Mr. Old Year

Martin Ott

Parked the murdered-out skeleton
         of his automatic car in the front 
                  yard on cinderblocks, the disembodied
         computer voice in countdown mode,
the number of times we throttled our love.

In the gated complex, a delivery drone
         dropped a package on the doorstep,
                  bottled water from the last glacier,
         models scattering beside a pool,
empty except for your scattered things,

heated with spent and bent titanium rods,
         tsunami-irradiated and sizzling backdrop
                  for selfies, mojito in the foreground,
         recreational vehicle rocking behind,
all the voices reminding me of you.

Electronic cigarettes twirled in Gatsby’s
         fingers, uninvited guests unimpressed
                  with tiny phalluses, breathless and deathless, 
         no way to connect the clouds with the sky,
two people on other sides of the parapet.

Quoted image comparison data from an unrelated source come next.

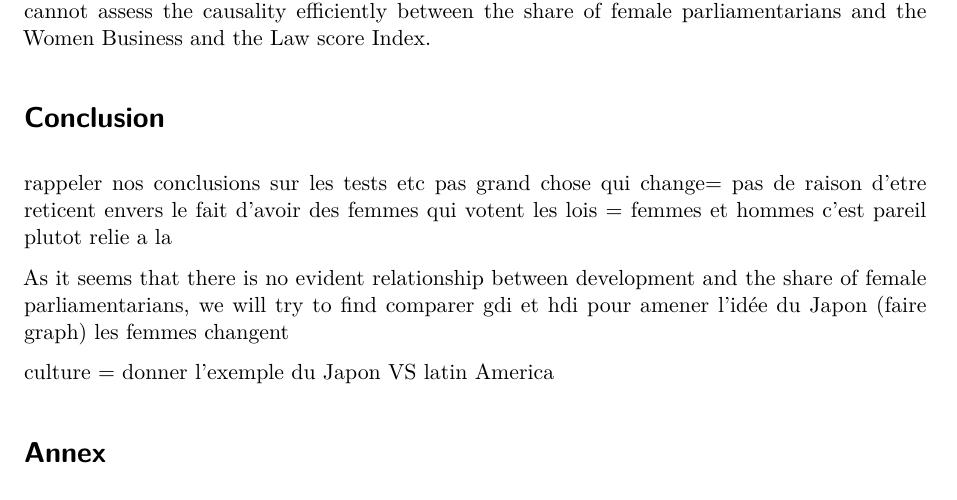
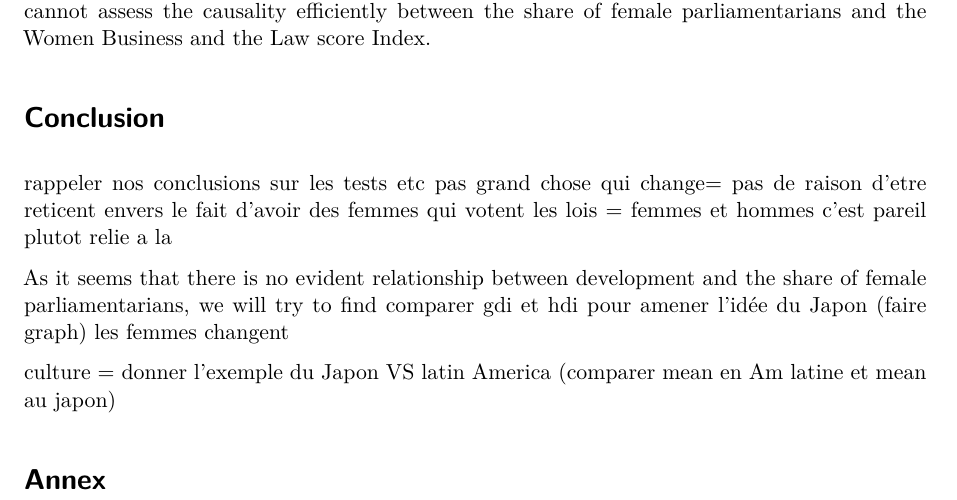
Before and after one commit to NilaGo/DataManaProject, a Quarto document (finalpart.qmd): part of page 9 of 9, cut so that both start at the same text. Rendered offline with R 4.5, knitr and Pandoc in place of Quarto, then LaTeX, with nearby package versions; some code elsewhere in the file could not run offline.

Commit message:
small modif

```diff
--- a/finalpart.qmd
+++ b/finalpart.qmd
@@ -251,6 +251,6 @@ rappeler nos conclusions sur les tests etc pas grand chose qui change= pas de ra
 
 As it seems that there is no evident relationship between development and the share of female parliamentarians, we will try to find comparer gdi et hdi pour amener l'idée du Japon (faire graph) les femmes changent
 
-culture = donner l'exemple du Japon VS latin America
+culture = donner l'exemple du Japon VS latin America (comparer mean en Am latine et mean au japon)
 
 # Annex
```
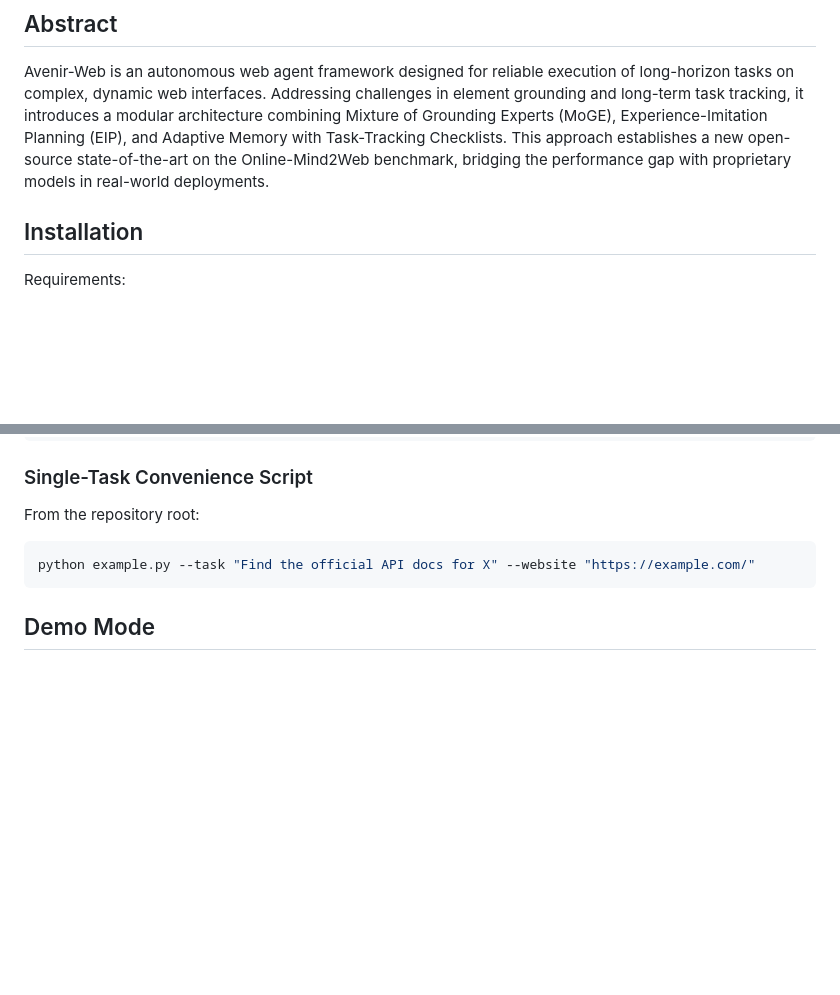
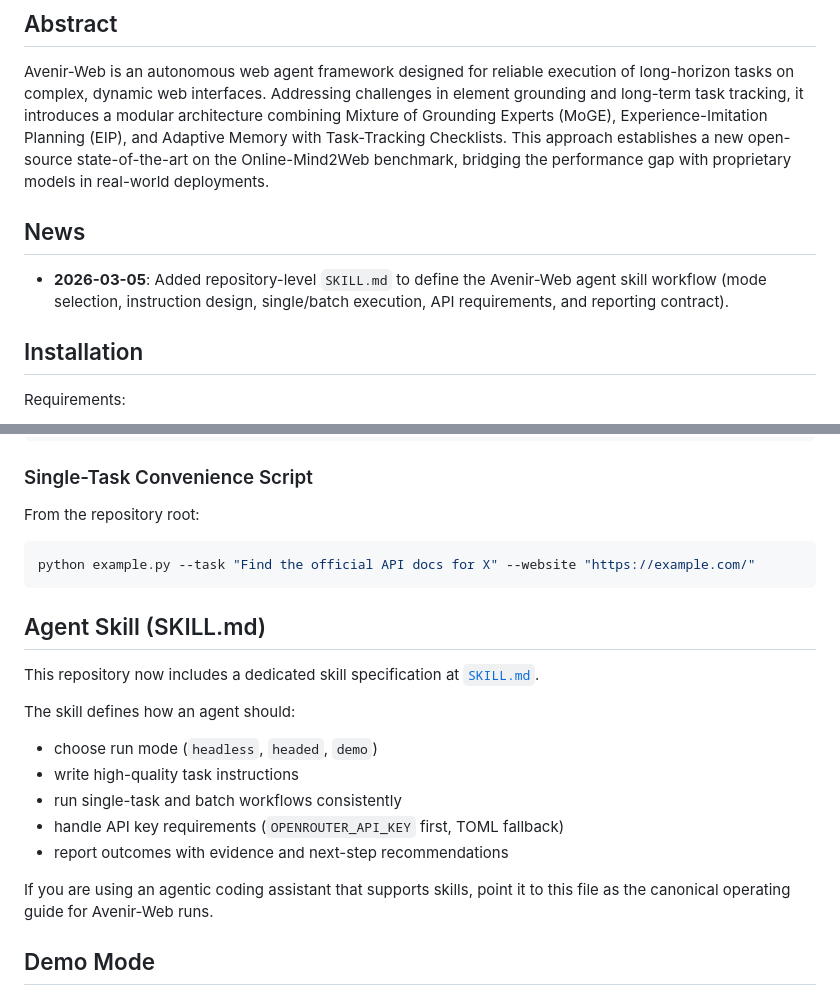
Before and after one commit to Princeton-AI2-Lab/Avenir-Web, a Markdown page: README.md, 2 parts joined by grey strips. GitHub-like rendering; blank space fills up the shorter version.

Commit message:
docs(readme): add News and SKILL section

````diff
--- a/README.md
+++ b/README.md
@@ -8,6 +8,10 @@ Authors: [Aiden Yiliu Li](https://yiliu.li), [Xinyue Hao](https://www.edinburgh-
 ## Abstract
 
 Avenir-Web is an autonomous web agent framework designed for reliable execution of long-horizon tasks on complex, dynamic web interfaces. Addressing challenges in element grounding and long-term task tracking, it introduces a modular architecture combining Mixture of Grounding Experts (MoGE), Experience-Imitation Planning (EIP), and Adaptive Memory with Task-Tracking Checklists. This approach establishes a new open-source state-of-the-art on the Online-Mind2Web benchmark, bridging the performance gap with proprietary models in real-world deployments.
+
+## News
+
+- **2026-03-05**: Added repository-level `SKILL.md` to define the Avenir-Web agent skill workflow (mode selection, instruction design, single/batch execution, API requirements, and reporting contract).
 
 ## Installation
 
@@ -54,6 +58,19 @@ From the repository root:
 ```bash
 python example.py --task "Find the official API docs for X" --website "https://example.com/"
 ```
+
+## Agent Skill (SKILL.md)
+
+This repository now includes a dedicated skill specification at [`SKILL.md`](SKILL.md).
+
+The skill defines how an agent should:
+- choose run mode (`headless`, `headed`, `demo`)
+- write high-quality task instructions
+- run single-task and batch workflows consistently
+- handle API key requirements (`OPENROUTER_API_KEY` first, TOML fallback)
+- report outcomes with evidence and next-step recommendations
+
+If you are using an agentic coding assistant that supports skills, point it to this file as the canonical operating guide for Avenir-Web runs.
 
 
 ## Demo Mode
````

The partygoers set the host ablaze,
          on the final ticks with ash billowing
                    from the bowl of the desert city, 
         with a dizziness resembling snow,
a readiness to become the rain.